Today the Wash U. student paper, Student Life, has a lengthy editorial questioning both the merits of the ban and the quiet way in which administrators crafted the policy.
Our campus is supposedly based on principles of openness and transparency, and this is a ban likely to directly affect a significant portion of our population. Public health is an impossible initiative without public support, and the University made no aim to reach a public consensus before implementing its chosen policy.The editorial raises further concerns that the ban may be too "heavy handed" and that it will ostracize smokers. It also questions why the policy bans all tobaccos, including snuffs and chewing tobaccos that don't emit harmful second-hand smoke.
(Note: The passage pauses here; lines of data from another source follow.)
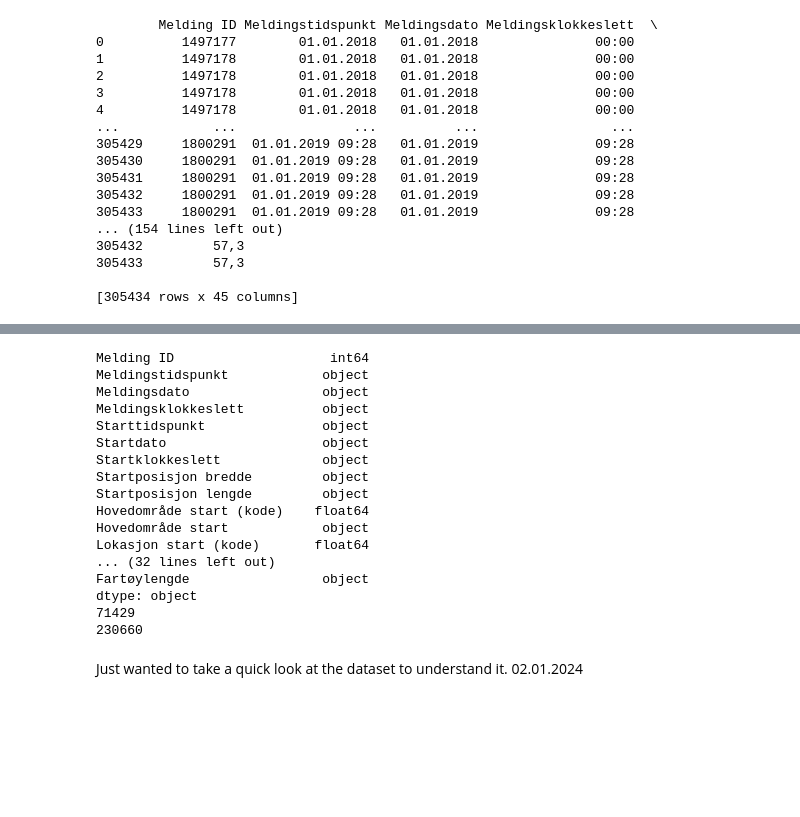
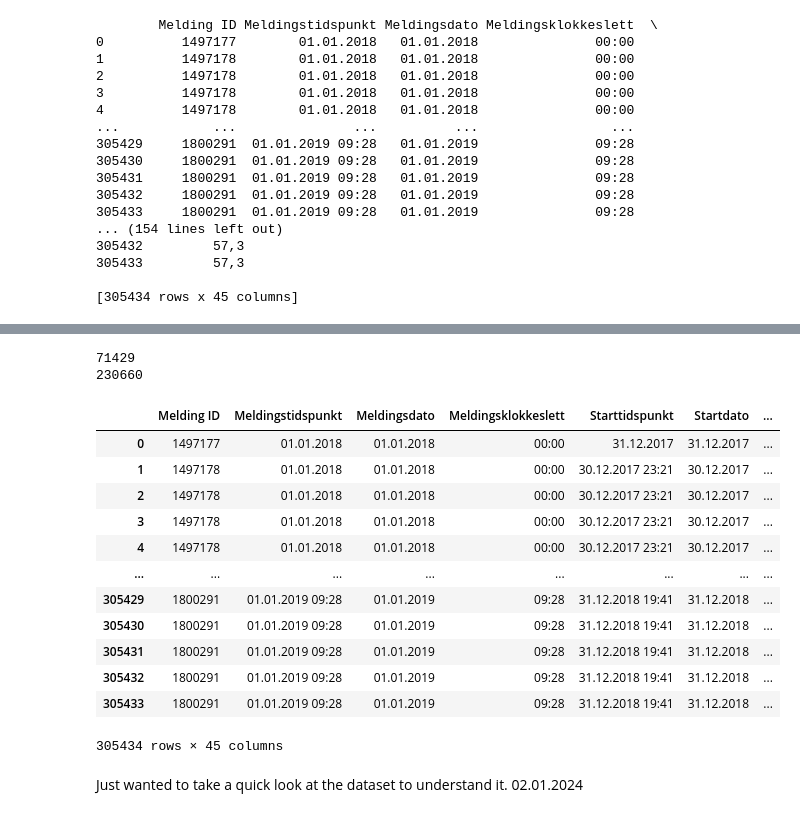
Before and after one commit to Destroyers04/Info284_Project, a Jupyter notebook: Data Processing/aaronProcessingData.ipynb, the cells around one changed output, grey strips where cells are left out. Drawn from its saved outputs; the diff is of its cells as text; code cells hidden in the pictures; blank space fills up the shorter version.

Commit message:
Noted my findings
Read through a bit of the document and updates other files where it was necessary

```diff
--- a/Data Processing/aaronProcessingData.ipynb
+++ b/Data Processing/aaronProcessingData.ipynb
@@ -4,8 +4,8 @@ warnings.filterwarnings('ignore')
 import pandas as pd
 pd.set_option('display.max_columns',None)
 # %%
-datasetSample = pd.read_csv("H:\Programming\Python\Informasjonsvitenskap\Info-284\Info284_Project\Exam Task\Dataset\elektronisk-rapportering-ers-2018-fangstmelding-dca-simple.csv", sep=";")
-print(datasetSample)
+dataset = pd.read_csv("H:\Informasjonsvitenskap\Programming\Python\Info-284\Info284_Project\Exam Task\Dataset\elektronisk-rapportering-ers-2018-fangstmelding-dca-simple.csv", sep=";")
+print(dataset)
 # %% [output]
         Melding ID Meldingstidspunkt Meldingsdato Meldingsklokkeslett  \
 0          1497177        01.01.2018   01.01.2018               00:00
@@ -27,24 +47,24 @@ print(datasetSample)
 # %%
-print(datasetSample.dtypes)
-print(datasetSample['Bruttotonnasje 1969'].isnull().sum())
-print(datasetSample['Bruttotonnasje annen'].isnull().sum())
+print(dataset['Bruttotonnasje 1969'].isnull().sum())
+print(dataset['Bruttotonnasje annen'].isnull().sum())
 # %% [output]
-Melding ID                    int64
-Meldingstidspunkt            object
-Meldingsdato                 object
-Meldingsklokkeslett          object
-Starttidspunkt               object
-Startdato                    object
-Startklokkeslett             object
-Startposisjon bredde         object
-Startposisjon lengde         object
-Hovedområde start (kode)    float64
-Hovedområde start            object
-Lokasjon start (kode)       float64
-... (32 lines left out)
-Fartøylengde                 object
-dtype: object
 71429
 230660
+# %%
+pd.DataFrame(dataset)
+# %% [output]
+|  | Melding ID | Meldingstidspunkt | Meldingsdato | Meldingsklokkeslett | Starttidspunkt | Startdato | ... |
+| 0 | 1497177 | 01.01.2018 | 01.01.2018 | 00:00 | 31.12.2017 | 31.12.2017 | ... |
+| 1 | 1497178 | 01.01.2018 | 01.01.2018 | 00:00 | 30.12.2017 23:21 | 30.12.2017 | ... |
+| 2 | 1497178 | 01.01.2018 | 01.01.2018 | 00:00 | 30.12.2017 23:21 | 30.12.2017 | ... |
+| 3 | 1497178 | 01.01.2018 | 01.01.2018 | 00:00 | 30.12.2017 23:21 | 30.12.2017 | ... |
+| 4 | 1497178 | 01.01.2018 | 01.01.2018 | 00:00 | 30.12.2017 23:21 | 30.12.2017 | ... |
+| ... | ... | ... | ... | ... | ... | ... | ... |
+| 305429 | 1800291 | 01.01.2019 09:28 | 01.01.2019 | 09:28 | 31.12.2018 19:41 | 31.12.2018 | ... |
+| 305430 | 1800291 | 01.01.2019 09:28 | 01.01.2019 | 09:28 | 31.12.2018 19:41 | 31.12.2018 | ... |
+| 305431 | 1800291 | 01.01.2019 09:28 | 01.01.2019 | 09:28 | 31.12.2018 19:41 | 31.12.2018 | ... |
+| 305432 | 1800291 | 01.01.2019 09:28 | 01.01.2019 | 09:28 | 31.12.2018 19:41 | 31.12.2018 | ... |
+| 305433 | 1800291 | 01.01.2019 09:28 | 01.01.2019 | 09:28 | 31.12.2018 19:41 | 31.12.2018 | ... |
+305434 rows × 45 columns
 # %% [markdown]
 Just wanted to take a quick look at the dataset to understand it. 02.01.2024
```
Also changed, not shown: parts of 2 cells of this notebook, 4 other files.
If it is the aim of the administration to reduce the number of tobacco users on campus or create greater awareness among the student population, such aims would certainly have been better served by an extensive debate within the community. By allowing the student body a say in discussions on tobacco policy, the administration could have created a policy more in line with the views of those it seeks to aid.